Ben Affleck ("Vic) is a successful man married to the gorgeous "Melinda" (Ana de Armas). Unfortunately for him, though, she wants - well, has - more of an open marriage than he might like. Indeed, she frequently all but flaunts her usually handsome and younger lovers in front of him and their friends. When one of her coterie goes missing,"Vic" tells his successor "Jonas" (Dash Mihok) that he killed him with an hammer. True or false? Soon rumours abounds, made worse when one of her other beaux "Charlie" (Jacob Elordi) is found floating in the pool! Is he the culprit? Well, to be honest I didn't care. Affleck is nowhere near his best with this preposterous nonsense. Ana de Arias has done some stinkers lately, and this is just the latest. Just taking her clothes off and swearing provocativly isn't acting. The ending is hilariously bad and all told this is just a poor effort from a declining Adrian Lyne that is as forgettable as it is terrible. An established cast is no substitute for a good story with good writing. Waste of everyone's time, this.

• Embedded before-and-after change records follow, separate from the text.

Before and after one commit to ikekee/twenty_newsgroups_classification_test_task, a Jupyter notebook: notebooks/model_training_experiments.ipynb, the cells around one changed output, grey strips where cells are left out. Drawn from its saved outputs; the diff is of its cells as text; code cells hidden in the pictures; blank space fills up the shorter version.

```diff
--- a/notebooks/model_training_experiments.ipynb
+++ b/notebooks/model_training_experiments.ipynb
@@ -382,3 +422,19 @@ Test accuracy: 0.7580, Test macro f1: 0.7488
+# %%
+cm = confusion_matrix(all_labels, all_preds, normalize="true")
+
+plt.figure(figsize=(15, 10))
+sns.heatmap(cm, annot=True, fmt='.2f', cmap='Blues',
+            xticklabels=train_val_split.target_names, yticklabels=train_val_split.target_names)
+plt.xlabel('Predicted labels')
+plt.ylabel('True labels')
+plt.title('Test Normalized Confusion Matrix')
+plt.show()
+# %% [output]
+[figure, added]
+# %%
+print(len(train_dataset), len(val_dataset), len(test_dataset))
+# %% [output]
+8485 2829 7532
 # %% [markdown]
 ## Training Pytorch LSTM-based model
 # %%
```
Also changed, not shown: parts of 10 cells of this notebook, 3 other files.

FULL SPOILER-FREE REVIEW @ https://www.msbreviews.com/movie-reviews/deep-water-spoiler-free-review "Deep Water sells itself as an erotic thriller, but it lacks precisely those same components. Adrian Lyne tries to make a comeback after a twenty-year absence from cinema, but Zach Helm and Sam Levinson's screenplay holds too many problems. The protagonists couldn't be more awful people in an incredibly toxic relationship that's frustrating to watch, but their lack of development and inexistent arcs make the narrative feel repetitive, predictable, and lacking intensity. The messy approach to the secondary characters and subplots contributes to an absolutely disastrous script, where not even a traditional third act can be found. In the end, Ben Affleck and Ana de Armas are actually good, so there's something to appreciate." Rating: D